The ventral telencephalic defects due to Sox2 early ablation point to a marked regional specificity of Sox2 requirement in development (Fig. 1). As an example, Sox2 is required for Nkx2.1 (and Shh) (see also Favaro et al., 2009) expression only within a specific subregion of the Sox2 pan-neural expression domain (Figs 2, 3). This might depend on local Sox2 concentrations, and/or on the presence of additional co-regulators. The transcription factors Sox1 and Sox3 are closely related to Sox2 (Wegner and Stolt, 2005), and recognise similar DNA sequences in vitro (Kondoh and Kamachi, 2010; Wegner, 2010). Thus, in regions in which Sox2 ablation causes few or no defects, Sox1 and/or Sox3 might compensate for Sox2 deficiency. Indeed, embryos doubly mutant for Sox2 and Sox3 (Sox2+/-; Sox3-/Y) develop diencephalic defects, mirroring those observed following early diencephalic deletion of the Shh gene (Zhao et al., 2012); by contrast, no such defects were observed in single mutants. Thus, Sox3 does compensate for some Sox2 functions in the diencephalon. By contrast, in the ventral telencephalon (present paper), Sox2 has some region-specific functions that cannot be complemented by Sox3 and Sox1, in spite of their normal expression levels (as also observed in Medaka) (Beccari et al., 2012). Most sequence diversity between Sox1, Sox2 and Sox3 occurs outside the DNA-binding domain; unique partnerships between Sox2 and co-factors (Kondoh and Kamachi, 2010; Bernard and Harley, 2010; Wegner, 2010) might mediate its specific functions in ventral (and hippocampal) (Favaro et al., 2009) brain development.
Among Sox2-specific interactors/DNA-binding proteins, CHD7 is known to activate a set of common targets relevant for anophtalmia (caused by SOX2 mutations in humans and mice) and CHARGE syndrome (caused by CHD7 mutations) (Engelen et al., 2011). The specific expression of different Sox2 interacting/cooperating factors in various tissues might impart regional specificity to the defects caused by the absence of Sox2; indeed, an important (antagonistic) relationship of Sox2 with Pax6 was reported in a study of the development of neural competence in the optic cup (Matsushima et al., 2011).
How does Sox2 regulate Nkx2.1?
In Medaka, modulation of Sox2 levels correlates with changes in endogenous Nkx2.1 expression intensity and spatial distribution (Fig. 8L-N). Moreover, the Nkx2.1-GFP construct faithfully recapitulates endogenous Nkx2.1 expression, and requires intact Sox2-binding sites for activity (Fig. 8B,D-K), consistent with transfection results in P19 cells (Fig. 7C). These data identify Nkx2.1 as a Sox2 target in Medaka.
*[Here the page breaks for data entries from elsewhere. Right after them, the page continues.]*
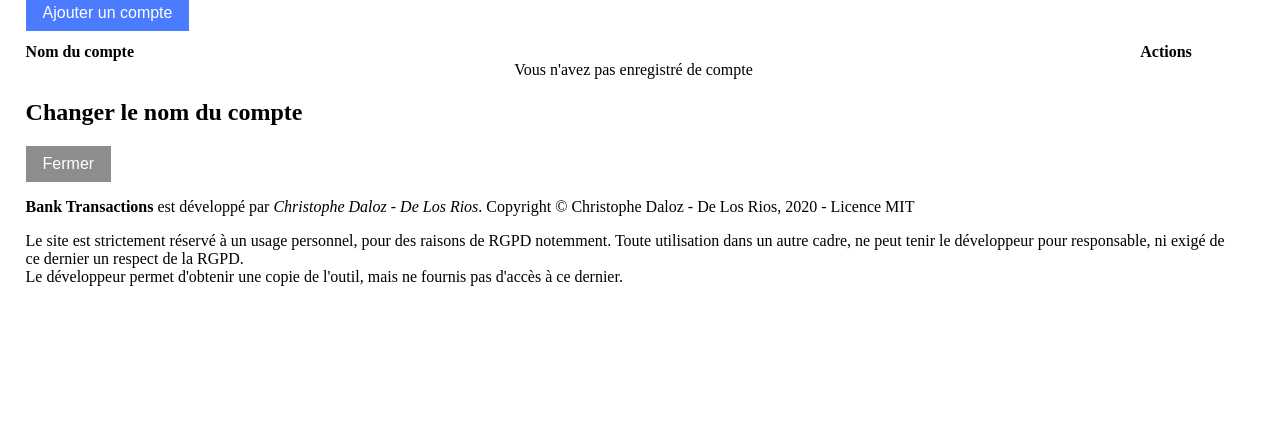
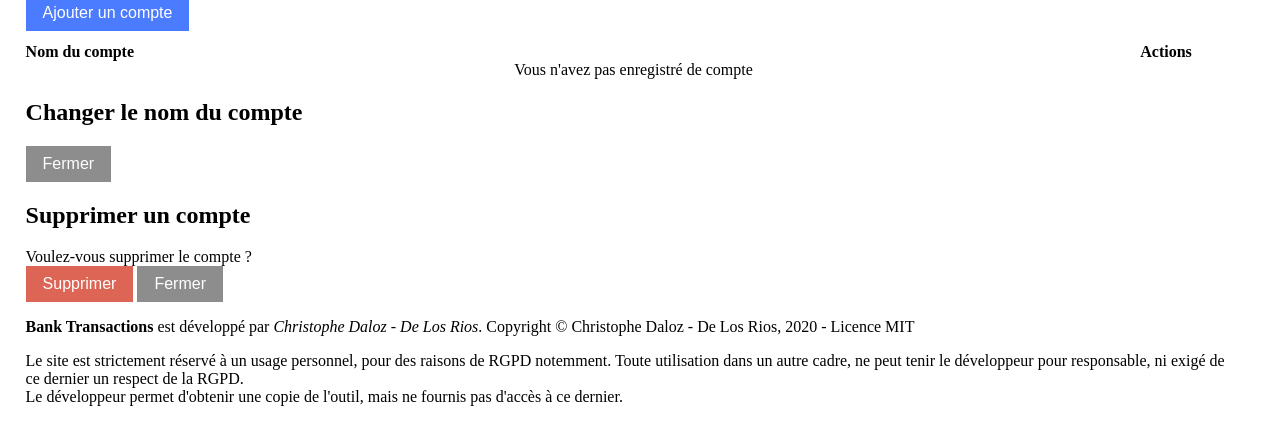
Before and after one commit to Christophedlr/bank-transactions, a Django app: page /account/ in a window 1280 px wide. Shown: the part 228-673 px from the top of the page. Run offline with Django 3.2, Linux system fonts and the light colour scheme; the visitor is signed in with stand-in values (Sample User, id 1).

Commit message:
Add modal to delete account

```diff
--- a/bank/bank/system/templates/system/list.html
+++ b/bank/bank/system/templates/system/list.html
@@ -39,7 +39,8 @@
                         <img src="{% static 'system/images/pencil.svg' %}" class="ico ico-pencil">
                     </a>
 
-                    <a href="{% url 'delete_account_system' account.id %}" title="Supprimer">
+                    <a href="{% url 'delete_account_system' account.id %}"
+                       data-toggle="modal" data-target="#delete" data-id="{{ account.id }}" title="Supprimer">
                         <img src="{% static 'system/images/delete.svg' %}" class="ico ico-delete">
                     </a>
                 </div>
@@ -77,6 +78,21 @@
             </div>
         </div>
     </div>
+
+    <div class="modal" id="delete" tabindex="-1">
+        <div class="modal-dialog">
+            <div class="modal-header">
+                <h2>Supprimer un compte</h2>
+            </div>
+            <div class="modal-body">
+                Voulez-vous supprimer le compte ?
+            </div>
+            <div class="modal-footer">
+                <button class="btn btn-error" type="button" data-toggle="delete" data-id="">Supprimer</button>
+                <button class="btn btn-default" type="button" data-dismiss="modal">Fermer</button>
+            </div>
+        </div>
+    </div>
 {% endblock %}
 
 {% block javascripts %}
@@ -87,6 +103,7 @@
             var id = $(this).attr('data-id');
             var target = $(this).attr('data-target');
 
+            if (target === '#update') {
                 $.ajax({
                     url: "/api/account/"+id,
                     context: $('div'+target+' .modal-body')
@@ -95,6 +112,16 @@
                     $(this).html(data);
                     $(target+' form[name="add"]').attr('action', link);
                 });
+            } else if (target === '#delete') {
+                $('[data-toggle="delete"]').attr('data-id', id);
+            }
+        });
+
+        $('[data-toggle="delete"]').click(function(event) {
+            event.preventDefault();
+            var link = "{% url 'delete_account_system' '0' %}".replace('0', $('[data-toggle="delete"]').attr('data-id'));
+
+            window.location = link;
         });
     </script>
     <script src="{% static 'system/js/modal.js' %}"></script>
```
Lines whose indentation alone changed are shown as unchanged.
In Medaka, unlike in mouse, Nkx2.1 is not active in the telencephalon, and we thus cannot directly extrapolate from the Medaka results to infer direct regulation of Nkx2.1 by Sox2 in the telencephalon. We tested the same Nkx2.1 construct in mouse by electroporation in the telencephalon at E13.5-15.5, showing that it is active in the telencephalon, preferentially in the MGE and other ventral regions (supplementary material Fig. S4); however, the mutation of the Sox2 sites did not substantially affect the activity of the construct (not shown). These results formally rule out the possibility that, at the E13.5-15.5 stage, the Sox2-binding sites, per se, are required for activity of the Nkx2.1 promoters in the telencephalon. As a consequence, it remains unclear whether, in Sox2 mutant mouse, the observed loss of Nkx2.1 expression depends on the loss of a direct activity of Sox2 on the Nkx2.1 promoter (so far unproven), on additional effects on other regulatory elements, or on indirect effects mediated by other Sox2-dependent factors.
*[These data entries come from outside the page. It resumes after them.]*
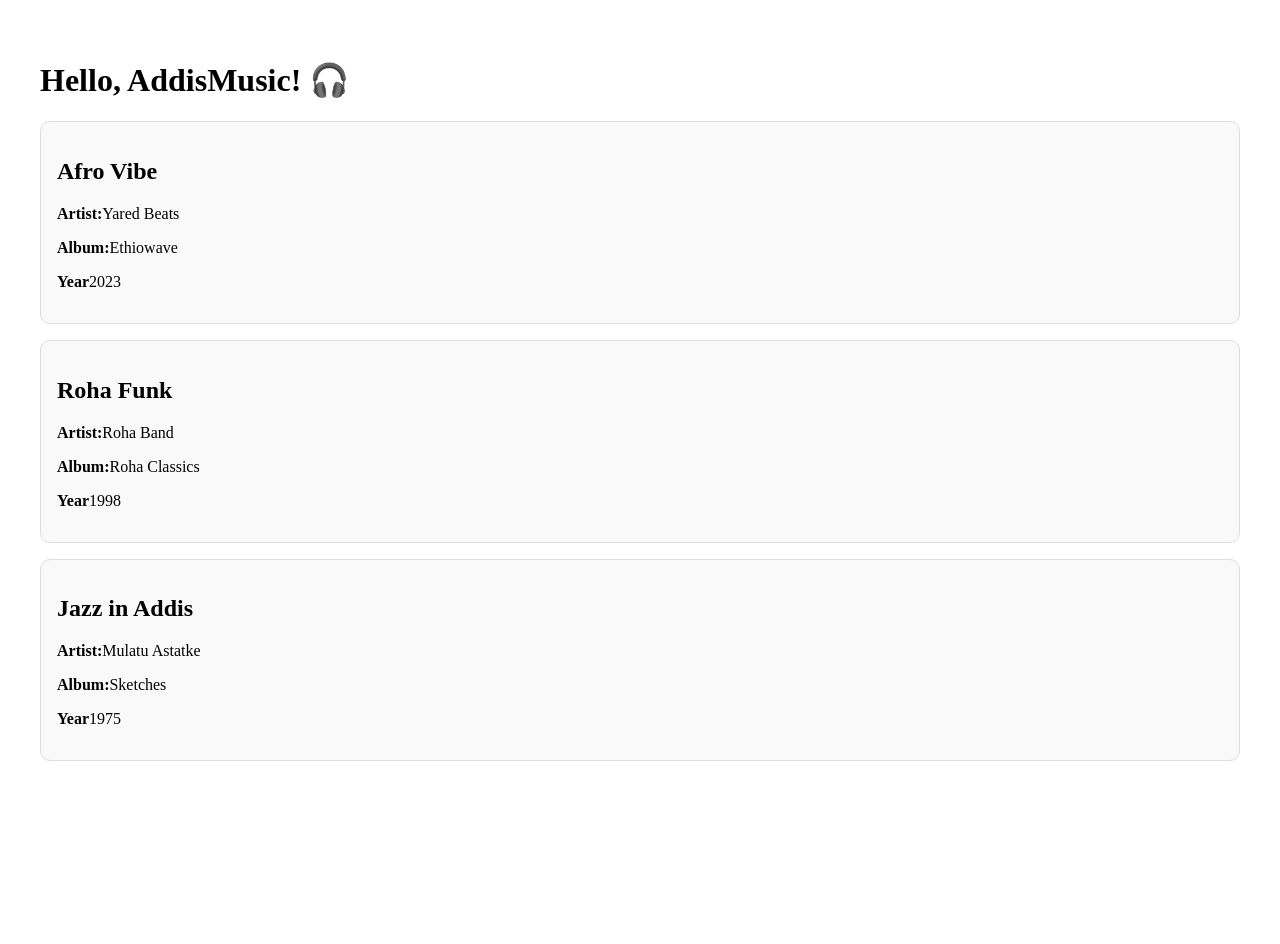
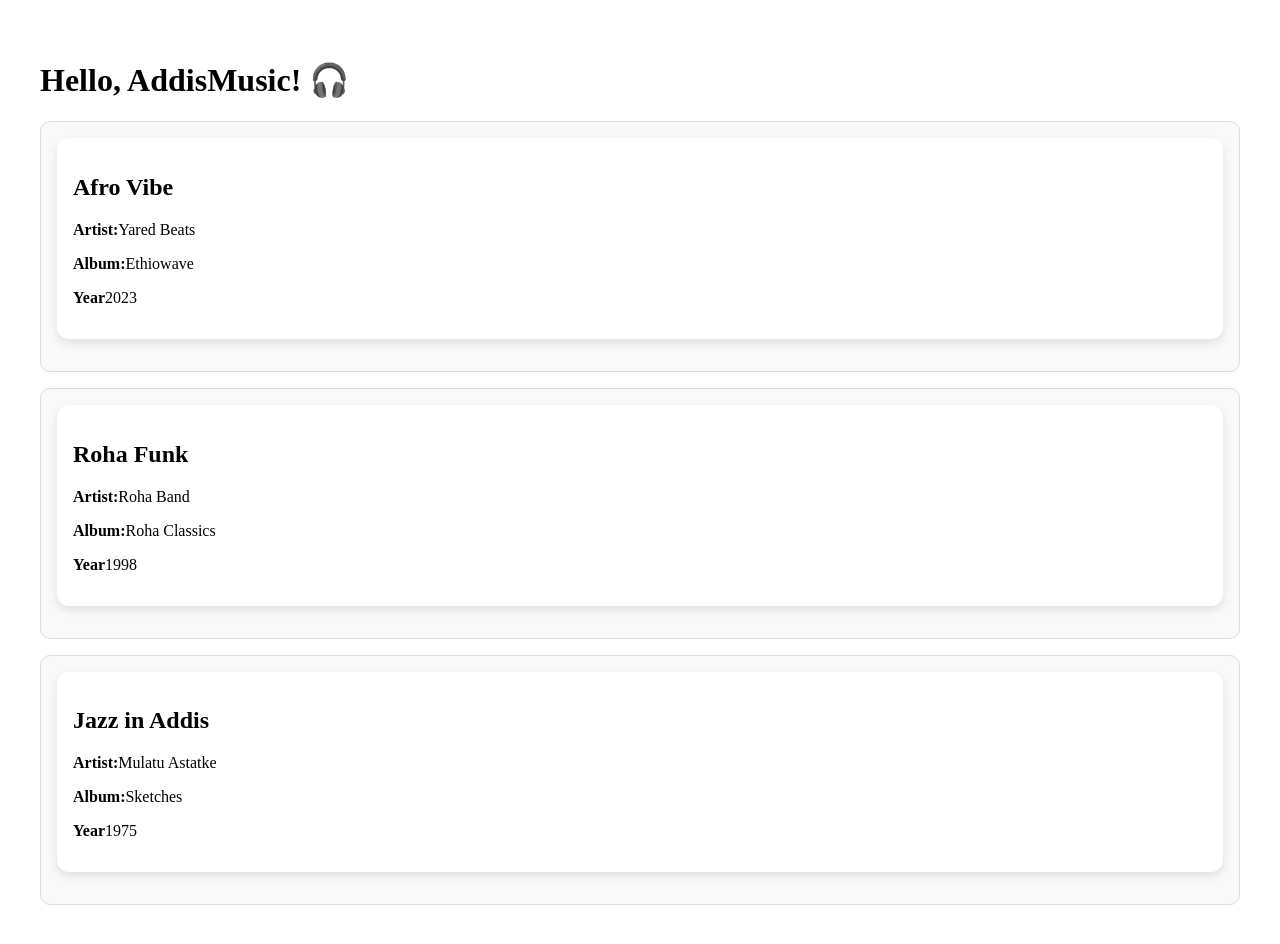
Before and after one commit to Meargteame/addis-music-app, a React app: page / in a window 1280 px wide. Shown: the top 944 px of the page. Before the commit the page ends 817 px from the top, so only its background shows below. Built offline with nearby package versions, Linux system fonts and the light colour scheme.

Commit message:
style: integrate Emotion and theme support for song cards

```diff
--- a/package.json
+++ b/package.json
@@ -23,6 +23,8 @@
     "@babel/core": "^7.28.0",
     "@babel/preset-env": "^7.28.0",
     "@babel/preset-react": "^7.27.1",
+    "@emotion/react": "^11.14.0",
+    "@emotion/styled": "^11.14.1",
     "babel-loader": "^10.0.0",
     "react": "^19.1.0",
     "react-dom": "^19.1.0",
--- a/src/components/SongCard.jsx
+++ b/src/components/SongCard.jsx
@@ -1,4 +1,20 @@
 import React from "react";
+import styled from '@emotion/styled';
+
+
+const Card = styled.div`
+  background-color: ${({ theme }) => theme.colors.card};
+  padding: ${({ theme }) => theme.spacing(2)};
+  border-radius: 12px;
+  box-shadow: 0 4px 10px rgba(0, 0, 0, 0.1);
+  margin-bottom: ${({ theme }) => theme.spacing(2)};
+`;
+
+
+const Title = styled.h2`
+  color: ${({ theme }) => theme.colors.primary};
+`;
+
 
 const SongCard = ({song}) =>{
     return (
@@ -9,10 +25,12 @@ const SongCard = ({song}) =>{
             marginBottom: '1rem',
             background: '#f9f9f9'
         }}>
-            <h2>{song.title}</h2>
-            <p><strong>Artist:</strong>{song.artist} </p>
-            <p><strong>Album:</strong>{song.album}</p>
-            <p><strong>Year</strong>{song.year}</p>
+            <Card>
+                <h2>{song.title}</h2>
+                <p><strong>Artist:</strong>{song.artist} </p>
+                <p><strong>Album:</strong>{song.album}</p>
+                <p><strong>Year</strong>{song.year}</p>
+            </Card>
 
         </div>
     )
--- a/src/index.js
+++ b/src/index.js
@@ -1,8 +1,15 @@
 import React from 'react';
 import { createRoot } from "react-dom/client";
 import App from './App';
+import { ThemeProvider } from '@emotion/react';
+import theme from './styles/theme';
 
 
 const root = createRoot(document.getElementById('root'));
 
-root.render(<App/>)
+root.render(
+    <ThemeProvider theme={theme}>
+        <App/>
+    </ThemeProvider>
+
+)
--- /dev/null
+++ b/src/styles/theme.js
@@ -0,0 +1,11 @@
+const theme = {
+    colors:{
+        primary: '#3f51b5',
+        background: '#f5f5f5',
+        text: '#222',
+        card: '#fff'
+    },
+    spacing: (factor) => `${factor * 8}px`
+}
+
+export default theme;
```
Also changed, not shown: 1 other file (tests, documents, lock files or other folders).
How do we reconcile the data obtained by electroporation in mouse telencephalon with the low activity of the Sox2-mutated reporter in Medaka (and in in vitro transfected P19 cells)? We speculate that the requirement for Sox2 binding to the Nkx2.1 promoter (if any) might be limited to the early stages of development. We know that late Sox2 ablation (E12.5) has little effect on ventral telencephalic development and gene expression (Favaro et al., 2009; unpublished data), whereas early ablation (E9.5) causes important defects. We therefore hypothesise that Sox2-binding sites in the Nkx2.1 promoter might be required for Nkx2.1 regulation in mouse telencephalon at early (∼E9.5), but not late, stages of development. Once established, Nkx2.1 expression might be maintained, at E14.5, by transcription factors other than Sox2, and additional regulatory regions might be involved in controlling Nkx2.1 expression. Unfortunately, the present constructs show very low activity following electroporation at E9.5, and similar transgenic constructs were not expressed in embryonic ventral telencephalon (Pan et al., 2004), making it difficult to test this hypothesis. Several regions adjacent to Nkx2.1 bind Sox2 in ChIP experiments, and distal intergenic regions exhibit long-range interactions with the Nkx2.1 gene (not shown), and might potentiate the promoter. These sequences will be investigated in the future in order to determine to their regulatory potential.
Sox2, despite its ubiquitous expression in neural stem/progenitor cells at all levels of the developing central nervous system, is absolutely required, in a stage- and region-specific way, in a limited set of locations, here exemplified by the early ventral telencephalon and by the hippocampus (Favaro et al., 2009). In the ventral telencephalon, Nkx2.1 is likely to be the main (although not necessarily the exclusive) mediator of Sox2 effects; other factors might mediate Sox2 activities in different regions. Expression defects of Shh (a target of Nkx2.1 in the ventral telencephalon), are common to both territories affected by Sox2 loss (ventral telencephalon and hippocampus); it will be interesting to examine other embryonic brain sites expressing Shh for defects caused by Sox2 ablation at different developmental stages.
We thank Carol Yan for help with Sox2CreERT2 transgenic experiments, Sara Lazzarin for in situ hybridisation; Barbara Costa for advice on pharmacological treatments; and Laura Croci and Giacomo Consalez for the Ebf1a probe. S.N. dedicates this work to the dear memory of Cecilia Tiveron and Larysa Pevny, good and generous scientists and friends, who researched development with insight and with love.
S.K.N. is supported by Cariplo Foundation [grant 20100673]; ASTIL Regione Lombardia [SAL-19, N Prot FL 16874]; Telethon [GGP12152]; and Associazione Italiana Ricerca sul Cancro [AIRC IG-5801]. P.B. is supported by the Spanish Ministerio de Economia y Competividad [BFU2010-16031]; and the Comunidad Autonoma de Madrid [BDM-2315].
Competing interests statement
The authors declare no competing financial interests.